> **Exercise input**
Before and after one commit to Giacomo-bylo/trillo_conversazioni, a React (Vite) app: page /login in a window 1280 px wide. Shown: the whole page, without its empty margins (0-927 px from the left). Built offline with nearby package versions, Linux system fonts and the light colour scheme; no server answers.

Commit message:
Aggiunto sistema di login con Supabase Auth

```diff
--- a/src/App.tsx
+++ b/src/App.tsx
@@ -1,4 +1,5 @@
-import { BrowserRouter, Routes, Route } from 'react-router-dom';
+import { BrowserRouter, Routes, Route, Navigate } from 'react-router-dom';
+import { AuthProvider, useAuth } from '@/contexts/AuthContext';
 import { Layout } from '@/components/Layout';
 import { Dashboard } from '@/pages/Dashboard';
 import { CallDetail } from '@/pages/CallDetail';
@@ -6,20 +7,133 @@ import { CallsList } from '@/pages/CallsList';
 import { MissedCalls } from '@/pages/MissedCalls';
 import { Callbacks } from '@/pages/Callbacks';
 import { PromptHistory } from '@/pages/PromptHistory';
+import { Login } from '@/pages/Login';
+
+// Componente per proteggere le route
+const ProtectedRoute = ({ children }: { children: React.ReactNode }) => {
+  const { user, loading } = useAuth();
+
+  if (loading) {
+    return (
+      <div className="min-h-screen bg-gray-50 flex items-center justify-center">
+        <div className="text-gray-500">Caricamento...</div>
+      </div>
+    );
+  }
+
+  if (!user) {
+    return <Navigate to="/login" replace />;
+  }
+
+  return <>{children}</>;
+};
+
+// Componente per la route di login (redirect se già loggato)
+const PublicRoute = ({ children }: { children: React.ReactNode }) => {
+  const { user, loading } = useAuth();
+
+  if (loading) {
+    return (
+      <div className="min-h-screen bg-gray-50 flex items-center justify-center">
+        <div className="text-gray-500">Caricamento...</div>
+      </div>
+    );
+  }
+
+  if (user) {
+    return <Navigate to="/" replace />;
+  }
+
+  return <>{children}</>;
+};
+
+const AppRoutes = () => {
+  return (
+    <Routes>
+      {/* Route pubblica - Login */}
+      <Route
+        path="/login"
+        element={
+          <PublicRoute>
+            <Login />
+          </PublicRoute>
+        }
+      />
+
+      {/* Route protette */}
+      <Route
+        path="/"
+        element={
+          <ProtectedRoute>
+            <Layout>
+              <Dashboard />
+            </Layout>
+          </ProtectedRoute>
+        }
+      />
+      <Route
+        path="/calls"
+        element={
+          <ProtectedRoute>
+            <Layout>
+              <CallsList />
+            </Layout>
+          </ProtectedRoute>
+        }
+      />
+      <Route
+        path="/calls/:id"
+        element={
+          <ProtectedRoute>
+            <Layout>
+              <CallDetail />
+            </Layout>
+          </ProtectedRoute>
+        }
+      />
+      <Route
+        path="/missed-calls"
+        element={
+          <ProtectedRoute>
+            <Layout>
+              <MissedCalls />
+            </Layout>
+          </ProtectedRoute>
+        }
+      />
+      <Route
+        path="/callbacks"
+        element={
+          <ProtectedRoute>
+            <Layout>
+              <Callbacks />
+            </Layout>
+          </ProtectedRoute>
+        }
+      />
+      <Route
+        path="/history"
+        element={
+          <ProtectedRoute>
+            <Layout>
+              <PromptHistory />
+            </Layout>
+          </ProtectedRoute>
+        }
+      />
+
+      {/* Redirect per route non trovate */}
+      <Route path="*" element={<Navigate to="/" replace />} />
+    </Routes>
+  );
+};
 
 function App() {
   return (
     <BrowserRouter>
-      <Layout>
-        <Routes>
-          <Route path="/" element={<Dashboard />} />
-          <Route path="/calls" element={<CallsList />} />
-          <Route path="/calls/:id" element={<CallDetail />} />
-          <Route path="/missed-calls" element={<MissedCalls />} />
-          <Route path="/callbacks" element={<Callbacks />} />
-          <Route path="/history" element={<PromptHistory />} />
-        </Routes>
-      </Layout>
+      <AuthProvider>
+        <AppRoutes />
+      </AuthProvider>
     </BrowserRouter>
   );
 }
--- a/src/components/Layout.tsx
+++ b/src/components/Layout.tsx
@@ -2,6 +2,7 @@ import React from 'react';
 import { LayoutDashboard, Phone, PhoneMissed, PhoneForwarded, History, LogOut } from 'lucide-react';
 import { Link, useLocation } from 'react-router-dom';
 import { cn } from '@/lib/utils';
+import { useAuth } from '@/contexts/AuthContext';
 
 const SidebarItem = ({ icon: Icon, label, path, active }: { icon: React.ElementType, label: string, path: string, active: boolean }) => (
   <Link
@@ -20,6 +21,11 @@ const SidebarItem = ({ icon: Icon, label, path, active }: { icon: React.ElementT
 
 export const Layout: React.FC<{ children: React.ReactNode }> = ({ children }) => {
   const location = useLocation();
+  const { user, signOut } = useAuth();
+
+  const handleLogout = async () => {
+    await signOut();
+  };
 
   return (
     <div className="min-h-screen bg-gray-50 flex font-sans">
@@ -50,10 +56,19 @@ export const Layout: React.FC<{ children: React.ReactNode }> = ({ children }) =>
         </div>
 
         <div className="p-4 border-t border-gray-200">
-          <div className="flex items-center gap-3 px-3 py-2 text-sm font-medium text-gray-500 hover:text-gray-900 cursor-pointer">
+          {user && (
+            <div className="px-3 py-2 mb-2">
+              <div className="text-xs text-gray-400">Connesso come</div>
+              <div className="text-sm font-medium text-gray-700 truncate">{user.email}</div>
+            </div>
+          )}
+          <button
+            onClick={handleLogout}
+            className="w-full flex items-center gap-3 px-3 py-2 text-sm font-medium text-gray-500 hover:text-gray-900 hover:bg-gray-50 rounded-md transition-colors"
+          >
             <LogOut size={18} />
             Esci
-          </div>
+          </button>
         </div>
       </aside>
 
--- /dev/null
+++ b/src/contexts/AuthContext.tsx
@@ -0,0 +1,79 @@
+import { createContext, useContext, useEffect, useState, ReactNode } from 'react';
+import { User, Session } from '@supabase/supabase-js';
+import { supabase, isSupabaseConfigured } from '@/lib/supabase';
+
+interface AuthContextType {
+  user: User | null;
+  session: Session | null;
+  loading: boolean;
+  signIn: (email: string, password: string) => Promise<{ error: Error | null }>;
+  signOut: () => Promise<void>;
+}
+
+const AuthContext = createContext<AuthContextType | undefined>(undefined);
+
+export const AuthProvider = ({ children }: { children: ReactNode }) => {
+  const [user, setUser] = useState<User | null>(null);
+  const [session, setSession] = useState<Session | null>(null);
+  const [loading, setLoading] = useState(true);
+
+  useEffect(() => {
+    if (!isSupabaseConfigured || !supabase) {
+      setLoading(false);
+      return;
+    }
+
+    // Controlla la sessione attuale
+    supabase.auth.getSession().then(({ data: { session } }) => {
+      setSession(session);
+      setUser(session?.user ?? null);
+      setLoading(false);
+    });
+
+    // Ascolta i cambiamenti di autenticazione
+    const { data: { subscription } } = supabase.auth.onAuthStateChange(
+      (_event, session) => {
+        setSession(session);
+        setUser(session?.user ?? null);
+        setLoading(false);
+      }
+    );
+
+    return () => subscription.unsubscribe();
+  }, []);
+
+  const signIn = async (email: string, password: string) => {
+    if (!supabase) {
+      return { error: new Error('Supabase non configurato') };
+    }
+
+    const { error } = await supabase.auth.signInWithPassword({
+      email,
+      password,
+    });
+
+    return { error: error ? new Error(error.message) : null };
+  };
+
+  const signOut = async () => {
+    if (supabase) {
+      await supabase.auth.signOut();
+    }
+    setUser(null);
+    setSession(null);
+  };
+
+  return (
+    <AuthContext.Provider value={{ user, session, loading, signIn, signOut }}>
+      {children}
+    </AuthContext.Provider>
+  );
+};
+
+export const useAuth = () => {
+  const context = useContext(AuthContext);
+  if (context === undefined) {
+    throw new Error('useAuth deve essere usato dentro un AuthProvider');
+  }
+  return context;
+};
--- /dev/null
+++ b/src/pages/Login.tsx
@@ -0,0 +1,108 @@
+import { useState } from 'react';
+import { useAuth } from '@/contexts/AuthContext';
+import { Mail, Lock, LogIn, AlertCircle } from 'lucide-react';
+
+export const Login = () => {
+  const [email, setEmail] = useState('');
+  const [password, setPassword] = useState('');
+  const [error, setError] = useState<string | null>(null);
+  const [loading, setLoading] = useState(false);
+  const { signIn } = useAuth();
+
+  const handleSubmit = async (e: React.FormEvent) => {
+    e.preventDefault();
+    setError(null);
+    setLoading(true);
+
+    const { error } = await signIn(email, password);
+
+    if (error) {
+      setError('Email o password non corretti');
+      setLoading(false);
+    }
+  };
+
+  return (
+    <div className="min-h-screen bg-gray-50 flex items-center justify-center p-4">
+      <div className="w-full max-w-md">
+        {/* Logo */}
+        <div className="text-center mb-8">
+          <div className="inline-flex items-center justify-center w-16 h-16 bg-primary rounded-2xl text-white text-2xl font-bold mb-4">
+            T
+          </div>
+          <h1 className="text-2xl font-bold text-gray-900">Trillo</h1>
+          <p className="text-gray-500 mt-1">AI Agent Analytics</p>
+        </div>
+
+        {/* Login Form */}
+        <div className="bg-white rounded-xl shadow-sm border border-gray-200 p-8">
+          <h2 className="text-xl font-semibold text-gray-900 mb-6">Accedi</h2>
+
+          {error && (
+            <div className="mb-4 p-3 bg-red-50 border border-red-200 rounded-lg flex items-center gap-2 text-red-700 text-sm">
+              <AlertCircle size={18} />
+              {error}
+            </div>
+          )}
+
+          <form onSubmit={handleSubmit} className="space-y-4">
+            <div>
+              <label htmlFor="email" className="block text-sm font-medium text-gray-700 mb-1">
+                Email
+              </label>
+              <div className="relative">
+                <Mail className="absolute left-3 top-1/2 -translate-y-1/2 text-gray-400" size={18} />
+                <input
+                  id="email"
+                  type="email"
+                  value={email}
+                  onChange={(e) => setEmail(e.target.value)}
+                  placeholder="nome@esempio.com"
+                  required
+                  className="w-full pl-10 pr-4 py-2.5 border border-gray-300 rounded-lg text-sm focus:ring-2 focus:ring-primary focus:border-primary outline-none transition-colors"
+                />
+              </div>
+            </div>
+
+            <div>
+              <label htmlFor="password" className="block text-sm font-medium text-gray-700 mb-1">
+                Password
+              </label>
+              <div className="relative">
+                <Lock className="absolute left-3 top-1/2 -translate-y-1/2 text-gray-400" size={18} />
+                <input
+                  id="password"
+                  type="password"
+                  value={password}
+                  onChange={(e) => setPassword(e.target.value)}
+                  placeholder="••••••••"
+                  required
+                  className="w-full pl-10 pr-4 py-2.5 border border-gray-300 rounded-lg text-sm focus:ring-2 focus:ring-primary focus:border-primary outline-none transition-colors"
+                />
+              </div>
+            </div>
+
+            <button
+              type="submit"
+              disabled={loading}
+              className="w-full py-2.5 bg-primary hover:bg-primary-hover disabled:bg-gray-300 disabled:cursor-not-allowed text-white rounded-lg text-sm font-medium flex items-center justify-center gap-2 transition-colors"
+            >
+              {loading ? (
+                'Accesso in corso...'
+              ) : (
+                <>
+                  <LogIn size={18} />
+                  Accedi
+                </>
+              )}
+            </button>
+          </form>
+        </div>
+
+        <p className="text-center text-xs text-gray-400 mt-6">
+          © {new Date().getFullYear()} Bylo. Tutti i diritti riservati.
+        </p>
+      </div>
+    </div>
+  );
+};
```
--
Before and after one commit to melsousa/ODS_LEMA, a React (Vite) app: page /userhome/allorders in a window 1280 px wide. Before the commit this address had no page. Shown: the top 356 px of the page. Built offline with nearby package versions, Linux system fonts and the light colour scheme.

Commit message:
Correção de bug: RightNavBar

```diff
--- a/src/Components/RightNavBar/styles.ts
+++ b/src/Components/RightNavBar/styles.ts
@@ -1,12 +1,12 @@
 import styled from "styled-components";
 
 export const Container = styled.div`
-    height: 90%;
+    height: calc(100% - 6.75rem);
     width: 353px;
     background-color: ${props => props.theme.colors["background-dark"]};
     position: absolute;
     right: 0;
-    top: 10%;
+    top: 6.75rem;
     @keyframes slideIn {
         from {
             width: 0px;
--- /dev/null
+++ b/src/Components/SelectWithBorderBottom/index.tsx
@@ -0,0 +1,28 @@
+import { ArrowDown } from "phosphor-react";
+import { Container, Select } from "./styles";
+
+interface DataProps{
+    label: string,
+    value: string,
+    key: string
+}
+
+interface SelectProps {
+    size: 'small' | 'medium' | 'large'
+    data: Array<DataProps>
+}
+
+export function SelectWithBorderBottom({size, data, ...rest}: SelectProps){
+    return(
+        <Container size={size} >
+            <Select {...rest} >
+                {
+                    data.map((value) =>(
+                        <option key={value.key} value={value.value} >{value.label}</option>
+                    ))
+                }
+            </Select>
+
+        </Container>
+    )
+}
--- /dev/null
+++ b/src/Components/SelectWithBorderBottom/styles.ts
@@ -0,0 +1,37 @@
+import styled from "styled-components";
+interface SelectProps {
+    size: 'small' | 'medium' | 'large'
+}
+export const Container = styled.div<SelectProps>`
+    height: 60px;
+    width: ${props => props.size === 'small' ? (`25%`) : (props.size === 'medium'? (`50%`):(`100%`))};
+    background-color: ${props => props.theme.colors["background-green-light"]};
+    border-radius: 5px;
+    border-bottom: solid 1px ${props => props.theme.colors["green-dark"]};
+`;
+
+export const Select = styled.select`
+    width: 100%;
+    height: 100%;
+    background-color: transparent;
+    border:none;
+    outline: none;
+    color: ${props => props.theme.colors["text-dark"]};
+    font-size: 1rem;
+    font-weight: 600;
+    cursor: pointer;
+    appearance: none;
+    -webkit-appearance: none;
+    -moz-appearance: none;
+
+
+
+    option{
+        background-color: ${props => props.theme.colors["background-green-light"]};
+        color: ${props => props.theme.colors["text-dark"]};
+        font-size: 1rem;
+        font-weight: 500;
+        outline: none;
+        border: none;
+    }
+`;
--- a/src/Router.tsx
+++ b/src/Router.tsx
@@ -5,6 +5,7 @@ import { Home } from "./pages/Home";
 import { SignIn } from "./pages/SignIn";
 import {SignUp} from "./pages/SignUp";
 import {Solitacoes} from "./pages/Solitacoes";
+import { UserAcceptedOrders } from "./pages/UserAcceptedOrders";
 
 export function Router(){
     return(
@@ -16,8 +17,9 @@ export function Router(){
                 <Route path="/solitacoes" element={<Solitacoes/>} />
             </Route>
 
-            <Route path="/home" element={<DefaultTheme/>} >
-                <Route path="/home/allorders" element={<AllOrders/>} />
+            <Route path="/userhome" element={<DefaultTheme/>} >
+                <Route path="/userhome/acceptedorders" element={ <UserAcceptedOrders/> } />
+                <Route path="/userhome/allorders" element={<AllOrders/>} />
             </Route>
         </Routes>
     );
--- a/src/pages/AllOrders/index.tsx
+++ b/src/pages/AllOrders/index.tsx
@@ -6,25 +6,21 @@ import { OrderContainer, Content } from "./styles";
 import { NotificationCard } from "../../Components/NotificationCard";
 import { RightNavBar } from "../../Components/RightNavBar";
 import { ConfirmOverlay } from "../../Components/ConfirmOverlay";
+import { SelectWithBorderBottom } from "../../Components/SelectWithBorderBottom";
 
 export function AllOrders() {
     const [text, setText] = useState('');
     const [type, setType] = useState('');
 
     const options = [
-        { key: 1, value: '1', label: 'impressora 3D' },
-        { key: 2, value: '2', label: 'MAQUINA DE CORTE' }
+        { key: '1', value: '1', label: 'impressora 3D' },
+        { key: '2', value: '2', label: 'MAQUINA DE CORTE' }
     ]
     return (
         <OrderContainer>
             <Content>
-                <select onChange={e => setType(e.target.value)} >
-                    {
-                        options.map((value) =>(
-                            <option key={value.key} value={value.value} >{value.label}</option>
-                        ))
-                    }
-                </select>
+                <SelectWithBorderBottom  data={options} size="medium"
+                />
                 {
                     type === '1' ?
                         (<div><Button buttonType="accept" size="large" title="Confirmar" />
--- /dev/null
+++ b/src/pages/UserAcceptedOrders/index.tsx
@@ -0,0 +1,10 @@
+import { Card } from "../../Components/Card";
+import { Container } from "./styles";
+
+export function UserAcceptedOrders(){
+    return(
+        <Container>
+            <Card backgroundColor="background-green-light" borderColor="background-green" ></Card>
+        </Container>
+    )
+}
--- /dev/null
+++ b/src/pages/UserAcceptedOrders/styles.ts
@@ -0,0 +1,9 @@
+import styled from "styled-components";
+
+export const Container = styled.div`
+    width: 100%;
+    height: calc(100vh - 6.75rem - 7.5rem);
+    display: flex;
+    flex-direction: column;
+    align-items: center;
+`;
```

> **What the task asks**
Reproduce each line of the data containing the word "UserAcceptedOrders".

> **Your response**
+import { UserAcceptedOrders } from "./pages/UserAcceptedOrders";
+                <Route path="/userhome/acceptedorders" element={ <UserAcceptedOrders/> } />
+++ b/src/pages/UserAcceptedOrders/index.tsx
+export function UserAcceptedOrders(){
+++ b/src/pages/UserAcceptedOrders/styles.ts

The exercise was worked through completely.